▸ EXERCISE REQUIREMENTS: Establish the number of lines below that contain the string "grid". State that number alone.
▬▬▬
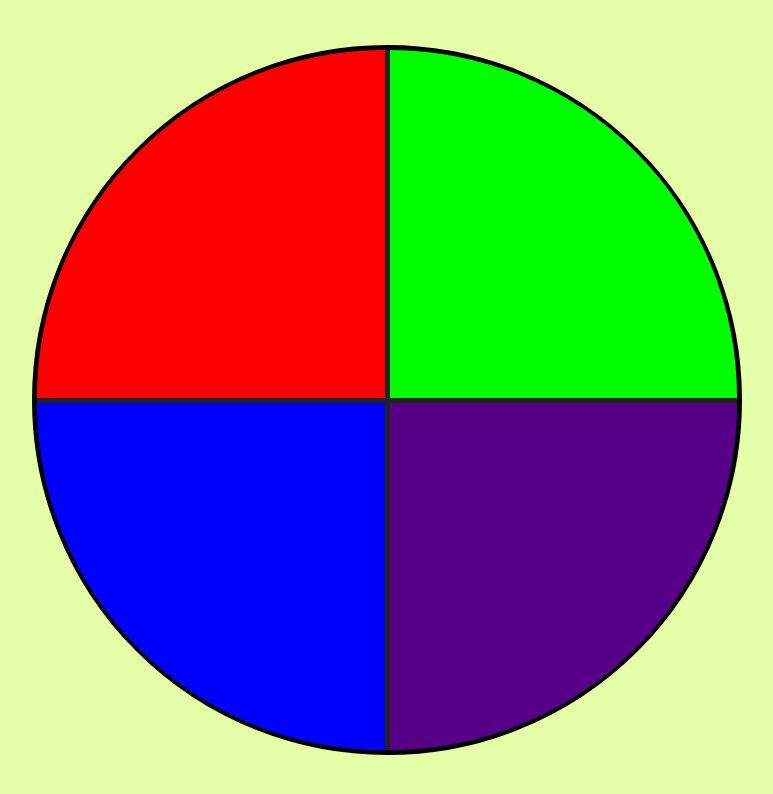
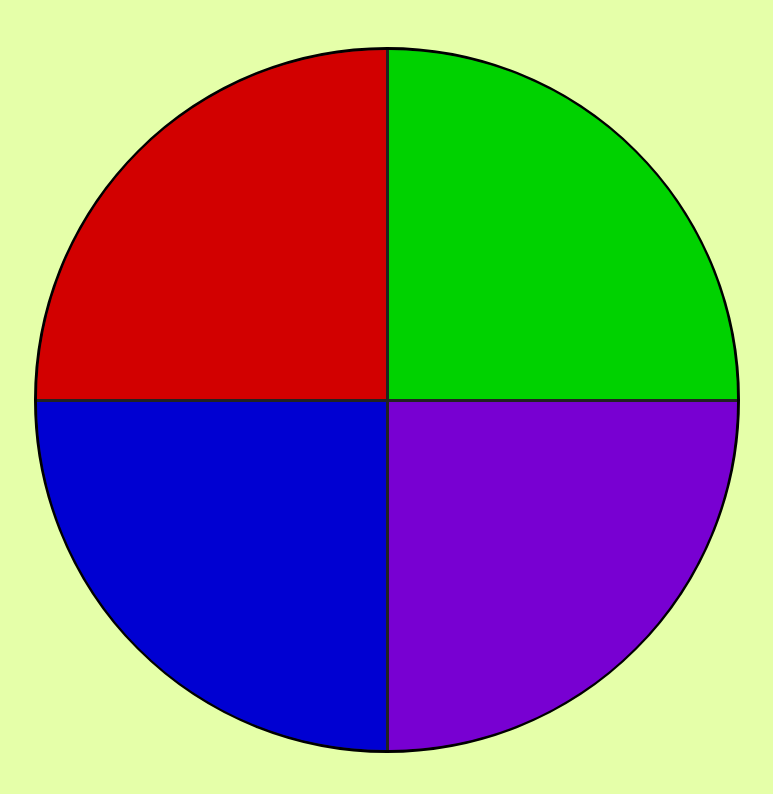
Before and after one commit to senhorbento/web-genius, a plain HTML site: page index.html in a window 1280 px wide. Shown: the whole page, without its empty margins (253-1026 px from the left). Drawn offline with Linux system fonts and the light colour scheme.

Commit message:
update in the colors

```diff
--- a/index.html
+++ b/index.html
@@ -2,7 +2,8 @@
 <html lang="eng">
 <head>
 	<meta charset="UTF-8">
-	<meta name="viewport" content="width=device-width, initial-scale=1.0">
+	<meta name="viewport" content="initial-scale=1.0">
+	<link rel="shortcut icon" type="imagex/png" href="img/icon.ico">
 	<link rel="stylesheet" href="style.css">
 	<title>Web Genius</title>
 </head>
--- a/script.js
+++ b/script.js
@@ -73,7 +73,7 @@ let nextLevel = () =>{
 }
 
 let gameOver = () =>{
-    alert(`Pontuação final: ${score}\nVocê perdeu!\nClique em ok para jogar novamente...`);
+    alert(`Pontuação final: ${score}\nVocê perdeu!\nPressione OK para jogar novamente...`);
     order = [];
     clickedOrder = [];
     rodada=0;
@@ -83,7 +83,7 @@ let gameOver = () =>{
 let playGame = () =>{
     score = 0;
     if(rodada === 1)
-        alert('Bem vindo ao Web Genius!\nIniciando novo jogo!');
+        alert('Bem vindo ao Web Genius!\nPressione OK para iniciar um novo jogo!');
     else
         alert('Pontuação zerada!\nIniciando novo jogo...');
 
--- a/style.css
+++ b/style.css
@@ -15,8 +15,8 @@ body{
     display: grid;
     grid-template-areas: 'vermelho verde'
     'azul roxo';
-    grid-gap: 5px;
-    border: 5px solid rgb(0, 0, 0);
+    grid-gap: 3px;
+    border: 3px solid rgb(0, 0, 0);
     background-color: rgb(34, 34, 34);
     border-radius: 50%;
     width: 700px;
@@ -25,25 +25,25 @@ body{
 
 .red{
     grid-area: vermelho;
-    background-color: rgb(255, 0, 0);
+    background-color: rgb(210, 0, 0);
     border-top-left-radius: 100%;
 }
 .green{
     grid-area: verde;
-    background-color: rgb(0, 255, 0);
+    background-color: rgb(0, 210, 0);
     border-top-right-radius: 100%;
 }
 .blue{
     grid-area: azul;
-    background-color: rgb(0, 0, 255);
+    background-color: rgb(0, 0, 210);
     border-bottom-left-radius: 100%;
 }
 .purple{
     grid-area: roxo;
-    background-color: rgb(86, 0, 136);
+    background-color: rgb(120, 0, 210);
     border-bottom-right-radius: 100%;
 }
 
 .selected{
-    opacity: 0.5;
+    opacity: 0.4;
 }
```
Also changed, not shown: img/icon.ico (added).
▬▬▬
▸ WRITTEN ANSWER: 8